by Mel Borup-Chandler
The Greek term Apologia is the root word for apologetics, which means “the ability of an orator to be able to defend one’s viewpoint.” As a debater, each year we were given a controversial topic in science called a legitimate controversy. That topic was the source of our debates during that year. To prepare, we would collect quotes, excerpts, and evidentiary statements to argue our topic on both sides of the issue. We had hundreds of sources arranged on index cards. We could argue successfully for or against our topic. Some of us would purchase commercial products designed for debaters, but we supplemented with our own original material. This gave us an advantage over our opponents by letting us present something they did not know or weren’t prepared to argue. Our sources were scientific journals, books, newspapers and magazines. It was more difficult then, because the internet did not yet exist. We were studying and reading all year in preparation.
In competition, we were given just a few minutes to prepare arguments. We never knew beforehand which side we would argue so we prepared ourselves to argue either position. A judge kept track of both debate teams, often made flow charts of how the debates were going, and awarded points based on the arguments of each participant or team with either fact or emotion. It was simple: whoever scored the most points or was most convincing won. We prepared for every possibility knowing what the arguments would be and how to overcome each particular source or comment. On the day of competition, we crossed our fingers and hoped that, somehow, we could trip up our competition and score a victory, but we were also well prepared and practiced. Our debates were passionate, heated, and quick and followed a time limit. Most of us, by the end of the year, had developed a personal opinion as to which side was correct, but we could argue both sides of the argument. During the year, we studied each side so extensively that once we made up our minds we seldom changed them. In debate, what mattered most were preparation, presentation, and skill.
Experienced debaters, who have years of training and study, are careful debaters. They may be able to persuade and win a debate with very little evidence but it is because they have honed and developed their skills over time and practiced. Most people aren’t able to do what they do, even though they may think they are well versed, capable and prepared to debate at a moment’s notice. Developing these types of skills takes time and practice. Another downside is that truth does not always win the day. Quite often cleverness and trickery also yield results.

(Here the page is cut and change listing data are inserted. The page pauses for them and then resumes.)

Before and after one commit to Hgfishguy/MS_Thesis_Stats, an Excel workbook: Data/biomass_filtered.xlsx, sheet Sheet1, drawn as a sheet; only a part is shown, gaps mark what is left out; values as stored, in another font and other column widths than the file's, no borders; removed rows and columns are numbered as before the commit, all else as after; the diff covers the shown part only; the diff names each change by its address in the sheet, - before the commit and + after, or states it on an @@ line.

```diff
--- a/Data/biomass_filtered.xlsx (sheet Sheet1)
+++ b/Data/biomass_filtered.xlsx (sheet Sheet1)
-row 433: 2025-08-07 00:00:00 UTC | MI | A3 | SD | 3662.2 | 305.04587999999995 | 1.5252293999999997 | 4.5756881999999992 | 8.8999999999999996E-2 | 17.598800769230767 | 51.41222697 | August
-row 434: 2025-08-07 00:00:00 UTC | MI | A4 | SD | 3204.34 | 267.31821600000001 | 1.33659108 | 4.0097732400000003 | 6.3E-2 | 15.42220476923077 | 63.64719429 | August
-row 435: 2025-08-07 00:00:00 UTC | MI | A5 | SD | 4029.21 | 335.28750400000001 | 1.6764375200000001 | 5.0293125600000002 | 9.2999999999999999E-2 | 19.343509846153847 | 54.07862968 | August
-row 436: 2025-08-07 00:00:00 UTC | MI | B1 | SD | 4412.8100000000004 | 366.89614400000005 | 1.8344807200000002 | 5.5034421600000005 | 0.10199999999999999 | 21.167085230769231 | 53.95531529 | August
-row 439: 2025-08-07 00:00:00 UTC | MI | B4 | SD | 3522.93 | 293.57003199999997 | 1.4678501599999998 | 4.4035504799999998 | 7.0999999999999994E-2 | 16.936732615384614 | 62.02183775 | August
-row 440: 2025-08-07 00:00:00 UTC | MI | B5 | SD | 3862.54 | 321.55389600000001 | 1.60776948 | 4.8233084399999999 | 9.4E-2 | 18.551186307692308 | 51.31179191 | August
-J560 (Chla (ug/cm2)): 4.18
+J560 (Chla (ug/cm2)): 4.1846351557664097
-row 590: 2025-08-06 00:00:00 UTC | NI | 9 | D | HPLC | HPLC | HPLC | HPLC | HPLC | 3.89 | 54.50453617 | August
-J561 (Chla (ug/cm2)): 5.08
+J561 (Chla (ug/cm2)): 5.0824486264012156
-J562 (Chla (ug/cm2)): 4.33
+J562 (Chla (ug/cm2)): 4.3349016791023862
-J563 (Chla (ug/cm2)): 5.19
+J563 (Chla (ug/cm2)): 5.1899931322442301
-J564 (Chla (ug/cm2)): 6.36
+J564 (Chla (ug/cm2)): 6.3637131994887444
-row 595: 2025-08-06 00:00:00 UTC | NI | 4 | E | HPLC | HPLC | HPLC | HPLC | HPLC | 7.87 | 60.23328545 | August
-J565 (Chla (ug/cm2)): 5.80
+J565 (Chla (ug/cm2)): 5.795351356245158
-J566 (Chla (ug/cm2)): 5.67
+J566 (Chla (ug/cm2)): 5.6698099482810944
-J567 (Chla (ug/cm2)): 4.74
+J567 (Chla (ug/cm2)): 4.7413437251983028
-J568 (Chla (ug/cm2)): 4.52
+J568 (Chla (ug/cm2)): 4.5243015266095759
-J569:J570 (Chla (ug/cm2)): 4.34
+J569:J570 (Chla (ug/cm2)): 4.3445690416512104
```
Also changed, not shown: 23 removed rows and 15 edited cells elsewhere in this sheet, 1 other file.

Debates with anti-Mormons, for most, are like walking into a blind alley without an escape plan. You will not change their mind, but they may change yours and the trauma is real. Faith must be nurtured. God does not expect us to be scholars or to be able to defend our faith in this manner. He does expect us to use our judgment, follow the counsel of his leaders and exercise our faith and skill. The prophet Moroni tells us “…when ye have received these things…ask God…in the name of Christ if these things are not true; and if ye will ask with a sincere heart with real intent, having faith in Christ, he will manifest the truth of it unto you through the power of the Holy Ghost, and by the power of the Holy Ghost ye may know the truth of all things. (See Moroni 10:4-5).
It is wise follow the teachings of our leaders by not subjecting ourselves to anti-Mormons. However, several years ago, The Foundation for Apologetic Information & Research (FAIR) was established. (See http://www.fairlds.org). It is a non-profit organization dedicated to providing well-documented answers to criticisms of LDS (Mormon) doctrine, belief and practice. Most members will find this organization a really valuable tool to help you nurture and increase your faith.
The Lord tells us “…as all have not faith, seek ye diligently and teach one another words of wisdom; yea, seek ye out of the best books words of wisdom; seek learning, even by study and also by faith. D&C 88:118
Mel Borup-Chandler and his wife Sandra reside in in North LA County. Mel is a lifelong member of the church and his wife Sandra is a convert.